- Does your spouse work?
- What percentage of your spouses income goes towards your budget?
- How many people rely on you for financial support?
- Do you get life insurance as a benefit through work? How much?
These are just of few of the major questions you may need to address. Each of your scenarios is going to be different. Let me cover a few and you can hopefully get an idea about how you need to think about this problem.
Scenario: You are in your mid twenties, married with no children. Your spouse contributes 50% of your family income. Your family income is $100,000 per year. You have a new 30 year mortgage of $250,000.
In this situation you may want to each take out at least $250,000 to $500,000 worth of term insurance. This will provide the survivor with 3-5 years worth of income, cover funeral expenses, make a nice dent in the mortgage.
Life insurance to the beneficary is not taxable. If no beneficiary is named then the insurance payout goes to the estate and is subject to estate tax.
Scenario: You are single and have no one that relies on you for support.
Unless you want to leave money to a charity or create an endowment of some sort it does not sound like you need life insurance provided that you have left enough money for your family to cover the cost of your funeral.
Scenario: Your spouse does not work. You have three children ages 4 to 12. Your annual income is $50,000. You have $10,000 in debt, and owe $100,000 on your mortgage. You and your spouse are 37.
Under this scenario I would think a term policy for the main bread winner between $600,000 to $1,000,000 would be warranted. There are certainly other factors regarding family budget I would want to know. But, such a policy would allow the surviving spouse to payoff the mortgage, the credit card debt, setup trust funds to pay for the childrens college, and provide enough income to allow the surviving spouse adequate time to make a transition into the world of work, and even stay at home raising the children for many years should they so desire.
An important note regarding these scenarios. I am not making any specific recommendations. If I was advising you I would get much more information to help you make the best decision. In the end the decision is yours. In my own circumstances I tend to lean on the side of being insured more than is actually needed. My reasoning is that given my death I do not want money to be one of the things my wife has to worry about. Your own peace of mind is an important factor in making a decision. So is how much money you have in your monthly budget to spend on insurance.
If you are young (40 or younger) and healthy you can buy a lot of life insurance for a small monthly amount. The market is very competetive, and as such prices are affordable. You can also find policies that is you pay a bit extra will lock you in to a certain premium rate for x number of years.
The rate you will get depends on your lifestyle, occupation and health. If you are a coal miner you will be paying high rates. If you are into sky diving or rock climbing or other dangerous activities your premiums will be high. There are many factors that go into determining your rate.

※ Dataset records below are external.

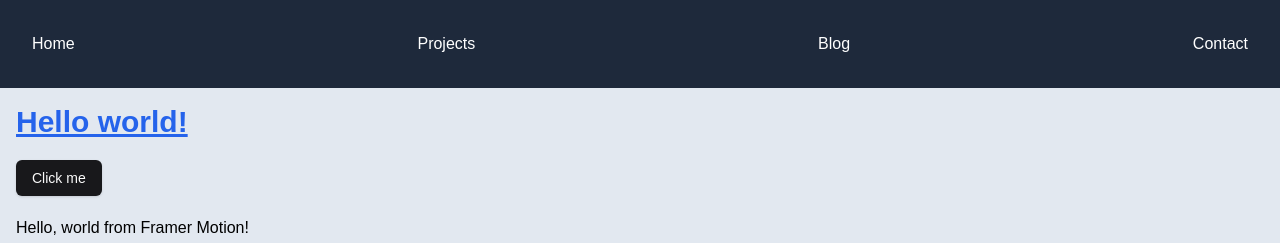
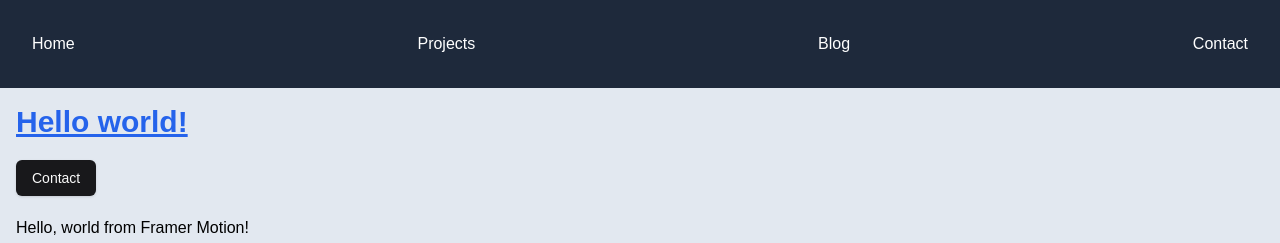
Before and after one commit to DenisWritesCode/portfolio2point0, a Next.js app: page / in a window 1280 px wide. Shown: the top 243 px of the page. Built offline with nearby package versions, Linux system fonts and the light colour scheme.

Commit message:
001: Add link to contact page on homepage component

```diff
--- a/app/page.tsx
+++ b/app/page.tsx
@@ -5,6 +5,7 @@ import EducationAndWork from "@/components/ui/EducationNWork";
 import Services from "@/components/ui/Services";
 import SkillSet from "@/components/ui/SkillSet";
 import { motion } from "framer-motion";
+import Link from "next/link";
 
 export default function Home() {
   return (
@@ -13,7 +14,7 @@ export default function Home() {
           Hello world!
         </h1>
         <div>
-          <Button>Click me</Button>
+          <Button><Link href={"/contact"}>Contact</Link></Button>
         </div>
 
         <motion.div
```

It is important you disclose everything. You DO NOT want to omit any information like this on any of the forms you will need to fill out. If you do and it is discovered the claim will be denied. Be honest.
Where to buy?
I would recommend that you google both "worst life insurance companies" and "best life insurance companies" and do some research. Then google "life insurance" and find an independent site where you can get some quotes on those companies. Or, you can contact the companies directly.
I do not recommend buying additional life insurance through your place of employment. It is just too much of a hastle to deal with if you get laid off or end up changing jobs.